How did two academics researching the culture and politics of fandom wind up getting escorted off the set of a TV show by no-nonsense security guards? It was a long road from our university offices to that Vancouver hospital parking lot. Neither of us ever set out to study fandom. Neither of us even knew that a field called “fan studies” existed. We’re both professors, but our research interests weren’t exactly in pop culture. Kathy’s background is in British literature—old British literature. Lynn is a psychologist whose research reflected her experience as a clinician.
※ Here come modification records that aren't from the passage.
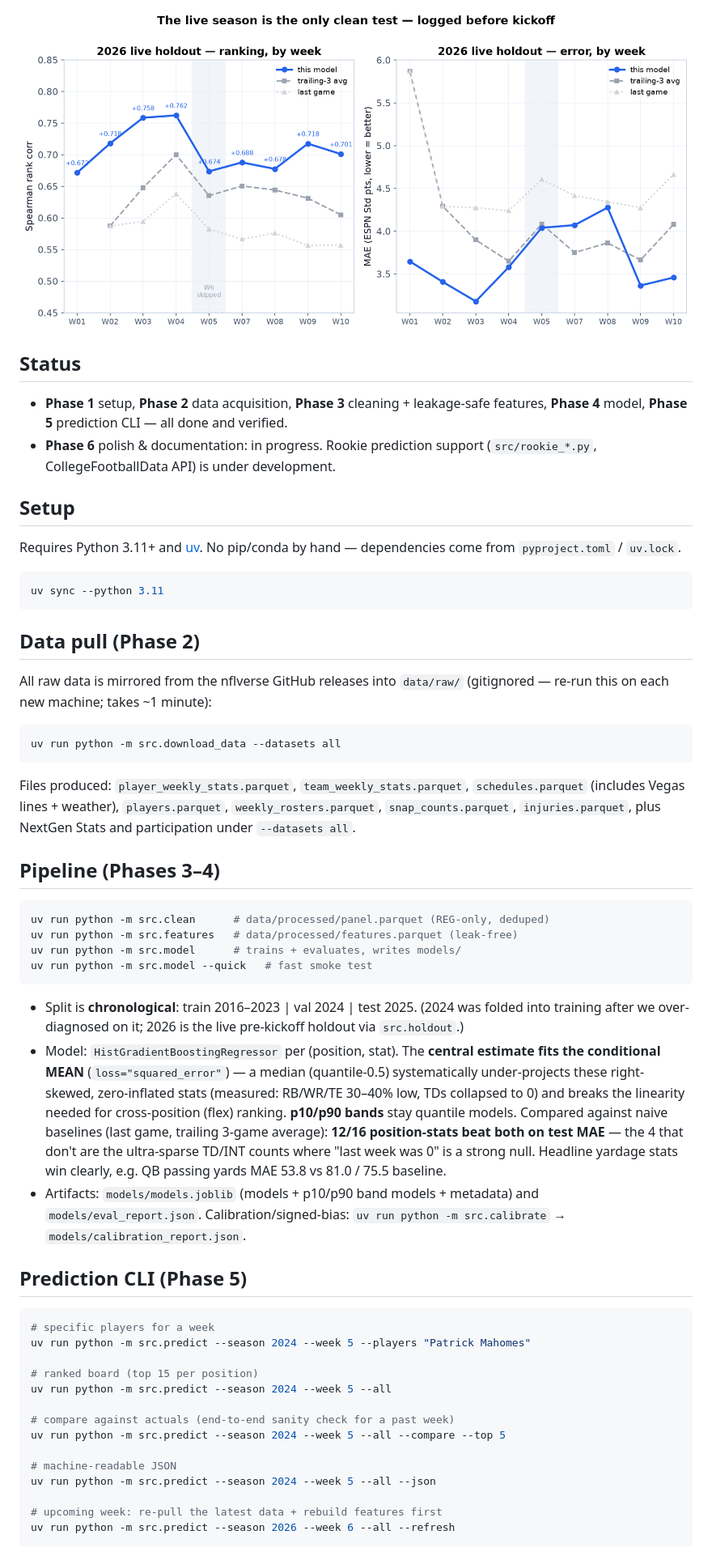
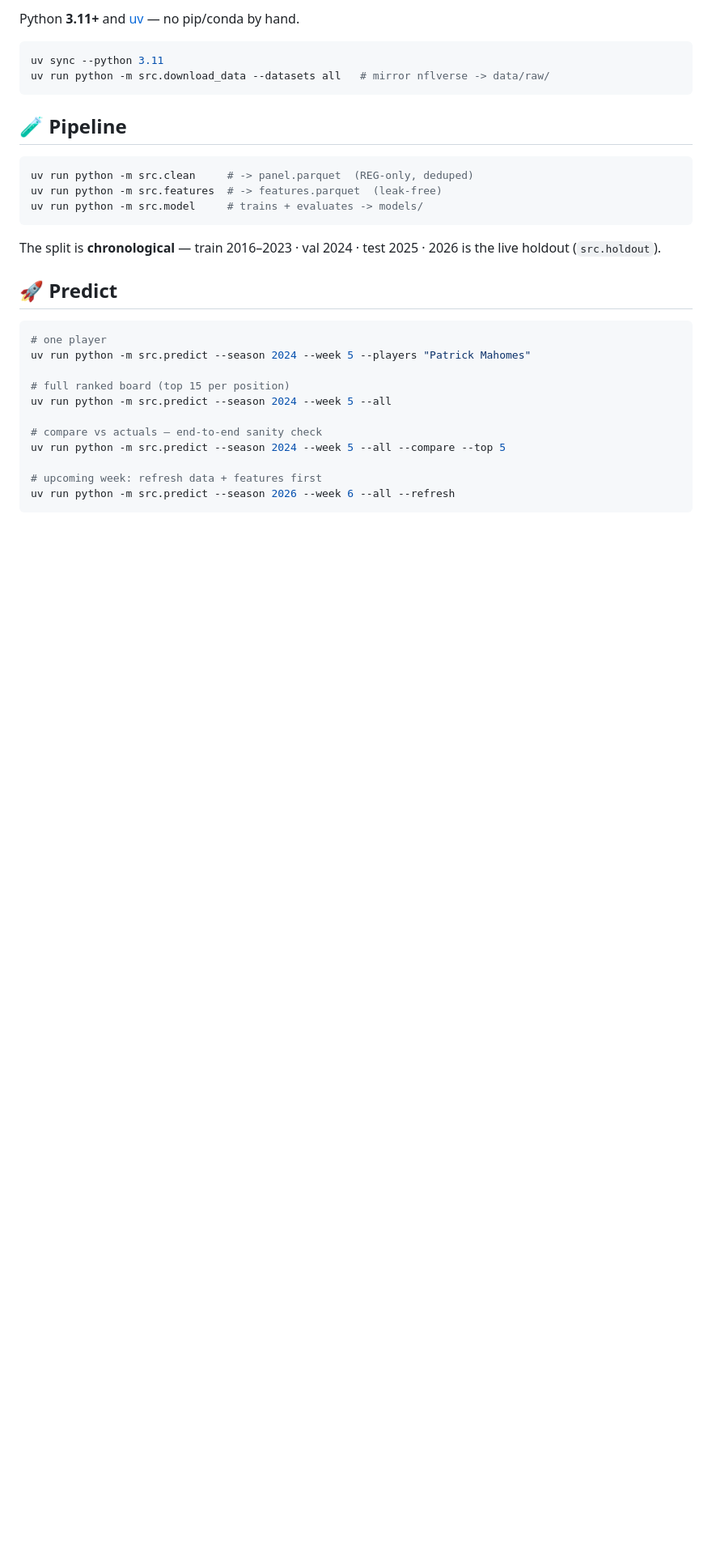
Before and after one commit to 100-Academics/Winning-NFL-Fantasy-Model, a Markdown page: README.md, the part around one of its changes. Shown at 81% size. GitHub-like rendering; pictures changed too: docs/holdout_2026.png; blank space fills up the shorter version.

````diff
--- a/README.md
+++ b/README.md
@@ -42,78 +53,33 @@ scored week, ahead of trailing-3 and last-game each time (W1: 0.672 → W10:
-![2026 live holdout progression](docs/holdout_2026.png)
-
-## Status
-
-- **Phase 1** setup, **Phase 2** data acquisition, **Phase 3** cleaning +
-  leakage-safe features, **Phase 4** model, **Phase 5** prediction CLI — all
-  done and verified.
-- **Phase 6** polish & documentation: in progress. Rookie prediction support
-  (`src/rookie_*.py`, CollegeFootballData API) is under development.
-
-## Setup
-
-Requires Python 3.11+ and [uv](https://docs.astral.sh/uv/). No pip/conda by
-hand — dependencies come from `pyproject.toml` / `uv.lock`.
+Python **3.11+** and [uv](https://docs.astral.sh/uv/) — no pip/conda by hand.
 
 ```bash
 uv sync --python 3.11
+uv run python -m src.download_data --datasets all   # mirror nflverse -> data/raw/
 ```
 
-## Data pull (Phase 2)
-
-All raw data is mirrored from the nflverse GitHub releases into `data/raw/`
-(gitignored — re-run this on each new machine; takes ~1 minute):
+## 🧪 Pipeline
 
 ```bash
-uv run python -m src.download_data --datasets all
+uv run python -m src.clean     # -> panel.parquet  (REG-only, deduped)
+uv run python -m src.features  # -> features.parquet  (leak-free)
+uv run python -m src.model     # trains + evaluates -> models/
 ```
 
-Files produced: `player_weekly_stats.parquet`, `team_weekly_stats.parquet`,
-`schedules.parquet` (includes Vegas lines + weather), `players.parquet`,
-`weekly_rosters.parquet`, `snap_counts.parquet`, `injuries.parquet`, plus
-NextGen Stats and participation under `--datasets all`.
+The split is **chronological** — train 2016–2023 · val 2024 · test 2025 · 2026 is the live holdout (`src.holdout`).
 
-## Pipeline (Phases 3–4)
+## 🚀 Predict
 
 ```bash
-uv run python -m src.clean      # data/processed/panel.parquet (REG-only, deduped)
-uv run python -m src.features   # data/processed/features.parquet (leak-free)
-uv run python -m src.model      # trains + evaluates, writes models/
-uv run python -m src.model --quick   # fast smoke test
-```
-
-- Split is **chronological**: train 2016–2023 | val 2024 | test 2025.
-  (2024 was folded into training after we over-diagnosed on it; 2026 is the
-  live pre-kickoff holdout via `src.holdout`.)
-- Model: `HistGradientBoostingRegressor` per (position, stat). The **central
-  estimate fits the conditional MEAN** (`loss="squared_error"`) — a median
-  (quantile-0.5) systematically under-projects these right-skewed, zero-inflated
-  stats (measured: RB/WR/TE 30–40% low, TDs collapsed to 0) and breaks the
-  linearity needed for cross-position (flex) ranking. **p10/p90 bands** stay
-  quantile models. Compared against naive baselines (last game, trailing
-  3-game average): **12/16 position-stats beat both on test MAE** — the 4 that
-  don't are the ultra-sparse TD/INT counts where "last week was 0" is a strong
-  null. Headline yardage stats win clearly, e.g. QB passing yards MAE 53.8 vs
-  81.0 / 75.5 baseline.
-- Artifacts: `models/models.joblib` (models + p10/p90 band models + metadata)
-  and `models/eval_report.json`. Calibration/signed-bias:
-  `uv run python -m src.calibrate` → `models/calibration_report.json`.
-
-## Prediction CLI (Phase 5)
-
-```bash
-# specific players for a week
+# one player
 uv run python -m src.predict --season 2024 --week 5 --players "Patrick Mahomes"
 
-# ranked board (top 15 per position)
+# full ranked board (top 15 per position)
 uv run python -m src.predict --season 2024 --week 5 --all
 
-# compare against actuals (end-to-end sanity check for a past week)
+# compare vs actuals — end-to-end sanity check
 uv run python -m src.predict --season 2024 --week 5 --all --compare --top 5
 
-# machine-readable JSON
-uv run python -m src.predict --season 2024 --week 5 --all --json
-
-# upcoming week: re-pull the latest data + rebuild features first
+# upcoming week: refresh data + features first
 uv run python -m src.predict --season 2026 --week 6 --all --refresh
 ```
 
````
Also changed, not shown: other parts of README.md (+49 -62 lines), docs/RESULTS.md (added, +59 -0 lines), docs/mae_vs_baselines.png, docs/week11_board.png, docs/week11_board_hero.png (added), 1 other file.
Everything changed when we fell in love with Supernatural, a sci-fi television show about two demon-hunting brothers whose family business is “saving people and hunting things.” We arranged our lives around air dates of new episodes (and then downloaded them the next day so we’d have something to tide us over until the next episode aired). We spent every spare moment reading fan fiction, downloading photos, watching fan videos, and immersing ourselves in every aspect of fandom. We emptied our wallets to buy DVD sets and collectibles and tickets to fan conventions. When we were together, we babbled in our secret fan language, to the consternation of family members who clearly thought we had lost it.
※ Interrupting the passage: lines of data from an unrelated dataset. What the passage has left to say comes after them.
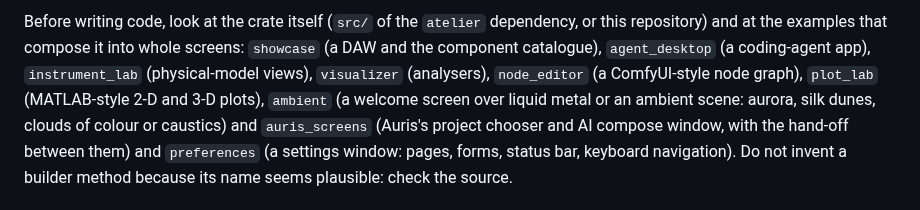
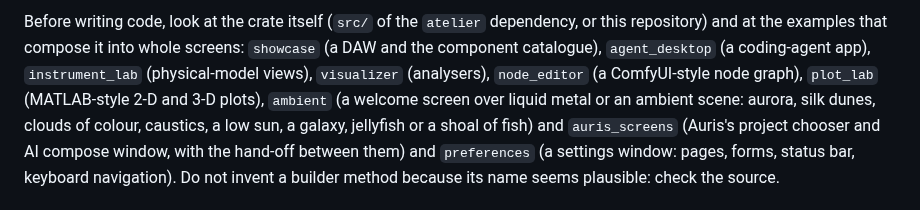
Before and after one commit to uthree/design-language, a Markdown page: skills/atelier-gpui/SKILL.md, the part around the change. Drawn GitHub-style.

```diff
--- a/skills/atelier-gpui/SKILL.md
+++ b/skills/atelier-gpui/SKILL.md
@@ -27,7 +27,8 @@ repository) and at the examples that compose it into whole screens: `showcase` (
 component catalogue), `agent_desktop` (a coding-agent app), `instrument_lab` (physical-model
 views), `visualizer` (analysers), `node_editor` (a ComfyUI-style node graph), `plot_lab`
 (MATLAB-style 2-D and 3-D plots), `ambient` (a welcome screen over liquid metal or an
-ambient scene: aurora, silk dunes, clouds of colour or caustics) and
+ambient scene: aurora, silk dunes, clouds of colour, caustics, a low sun, a galaxy, jellyfish
+or a shoal of fish) and
 `auris_screens` (Auris's project chooser and AI compose
 window, with the hand-off between them) and `preferences` (a settings window: pages, forms,
 status bar, keyboard navigation).
```
Also changed, not shown: doc/examples.md (+31 -8 lines), doc/images/ambient-aurora-constellation.png (added), doc/images/ambient-galaxy-glass-dark.png (added), doc/images/ambient-jellyfish-glass-dark.png (added), doc/images/ambient-shoal-studio-light.png (added), doc/images/ambient-solar-glass-dark.png (added), 12 other files.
There were times when we wondered if they were right. Some people buy sports cars when they’re having a midlife crisis. Some people have affairs. Some start drinking. We fell for a television show. Fandom, for both of us, had been a refuge in the past in times of crisis—from the raging hormones and constant doubts of adolescence to the terrors of grad school statistics. It had provided a welcome respite during some rocky patches in both our lives, and now, as midlife loomed, we were both in need of a refuge once again, as well as a place to figure ourselves out for the second time. Who were we now, after defining ourselves as partners and mothers and professionals? What did we like, want, need, desire? What made us laugh, tugged at our heartstrings, turned us on?
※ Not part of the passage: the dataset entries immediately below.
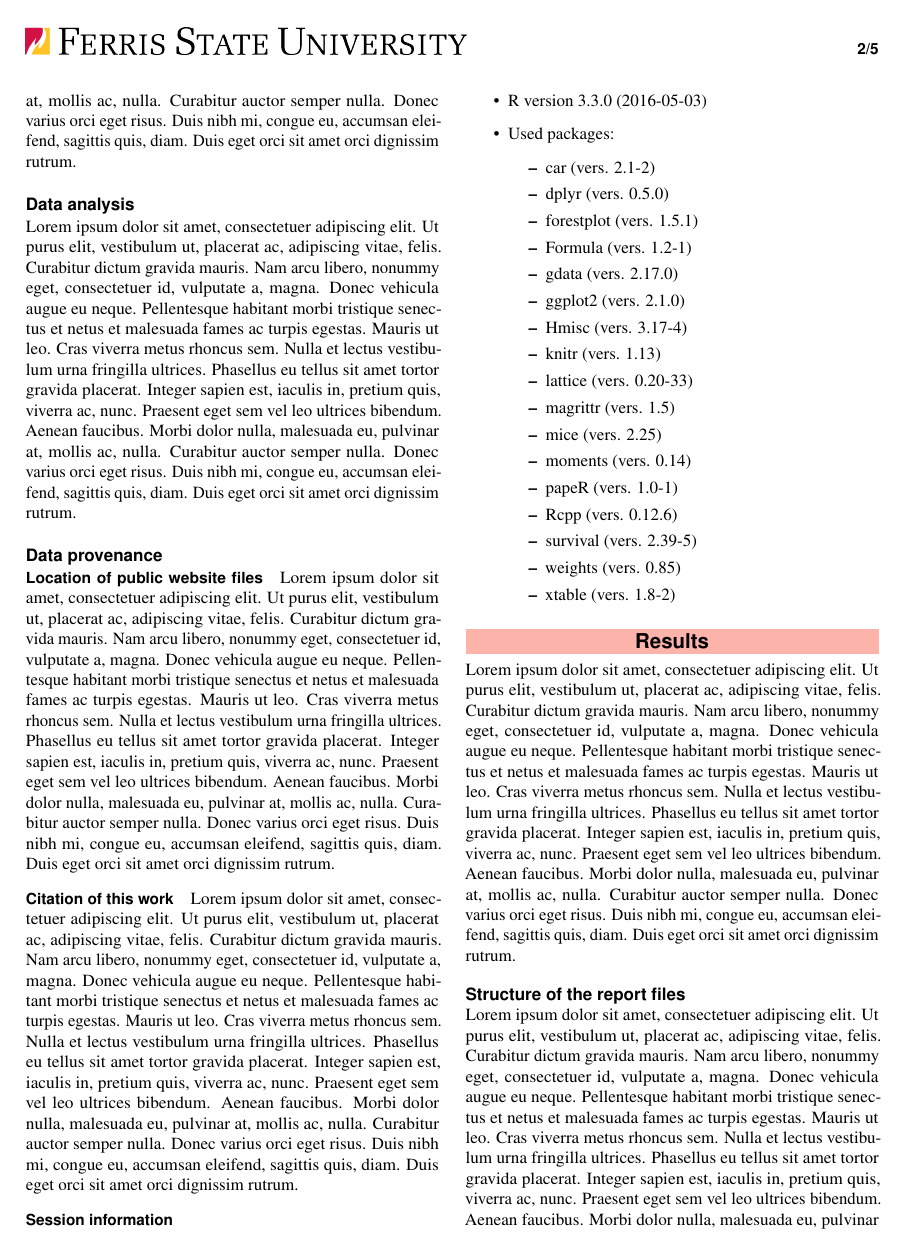
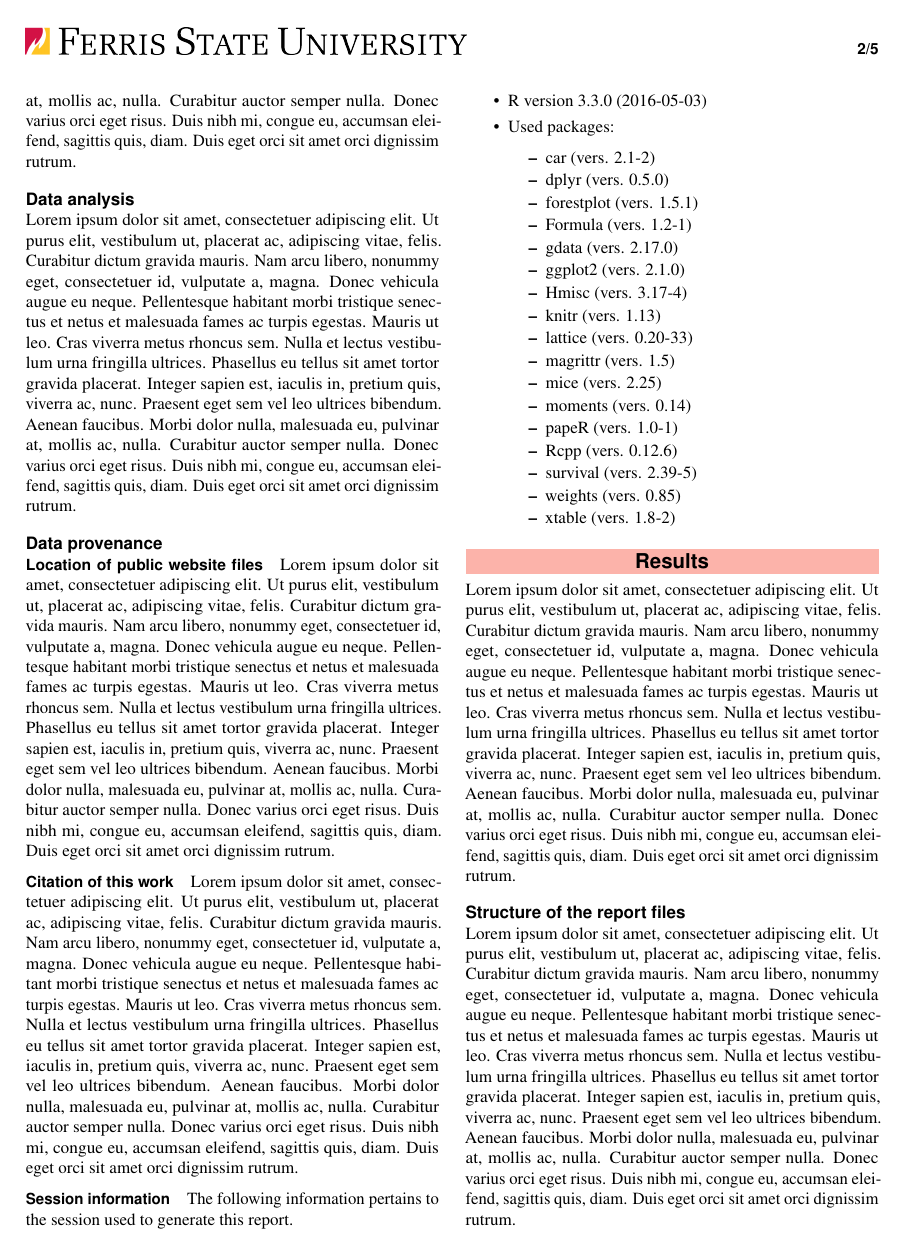
Before and after one commit to WeeBeasties/Example_Forest_Plot, a LaTeX document (Gen_Ed_Report_16-01.tex): page 2 of 5. Compiled offline with pdfLaTeX.

Commit message:
tightened up itemized lists

```diff
--- a/Gen_Ed_Report_16-01.tex
+++ b/Gen_Ed_Report_16-01.tex
@@ -74,6 +74,8 @@
 \usepackage[english]{babel}         % Specify a different language here - english by default
 \usepackage{lipsum}                 % Required to insert dummy text. To be removed otherwise
 \usepackage{fancyhdr}               % Required to put the logo on the top of the first page
+\usepackage{enumitem}
+\setlist[itemize]{itemsep=0mm}
 \usepackage[style=authoryear,doi=false,isbn=false,url=false,natbib=true,backend=biber]{biblatex}
 \bibliography{references}           % Point to the bibtex bibliography file
 
@@ -172,6 +174,7 @@
 \paragraph{Location of public website files} \lipsum[1] % Dummy text
 \paragraph{Citation of this work} \lipsum[1] % Dummy text
 \paragraph{Session information}
+The following information pertains to the session used to generate this report.
 \begin{itemize}\raggedright
   \item R version 3.3.0 (2016-05-03)
   \item Used packages:
```
Also changed, not shown: Gen_Ed_Report_16-01.pdf, figure/forest.pdf, figure/histogram-1.pdf, Gen_Ed_Report_16-01.tex (3 more changed lines), 1 other file.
Turns out we needed Supernatural.
Why Supernatural? Solid writing, an intricate mythology, scary monsters both literal and metaphorical. A story of love, loyalty, and family. An emotionally intense relationship between the main characters that generates enough chemistry to power a small city. Two very hot actors. Wasn’t that enough?
It probably would have been, but there was more. We could relate to the Winchester brothers. Both are damaged heroes who have put their own needs aside to save others. They feel deeply but show little. Putting our own needs aside and swallowing emotions was something we had both done too—for partners, children, career. Add to this the Winchesters’ appeal to anyone who’s ever felt like they don’t quite “fit in” with the rest of the world. Maybe your imagination takes you places that nobody else goes. Maybe you don’t fall in line with society’s expectations of what it means to be a man or a woman, or you’ve experienced difficulties that set you apart. Maybe you just happen to have the specifications of the USS Enterprise memorized, or can rattle off every detail of the last episode of Doctor Who. Sam and Dean Winchester don’t fit in either. They’re outsiders—but they’re also heroes. And they’re what we all recognize as family.
Rationally, we could certainly account for the appeal of Supernatural. But falling into fandom is like falling in love, and we weren’t necessarily operating rationally. These decisions—if they can even be called decisions—are made with the gut (or lower), not with the head. We were simply hooked.
We were also a little ashamed. By most people’s reckoning, we were spending far too much time, effort, and money on what was a frivolous and ridiculous pursuit. And we were puzzled. Why had this show become so important to us? In response, we did what came naturally—we turned our obsession into a research project. Surely people would stop objecting if we could demonstrate our serious academic interest in fandom (as opposed to our interest in Jared Padalecki’s biceps or Jensen Ackles’ impossibly green eyes).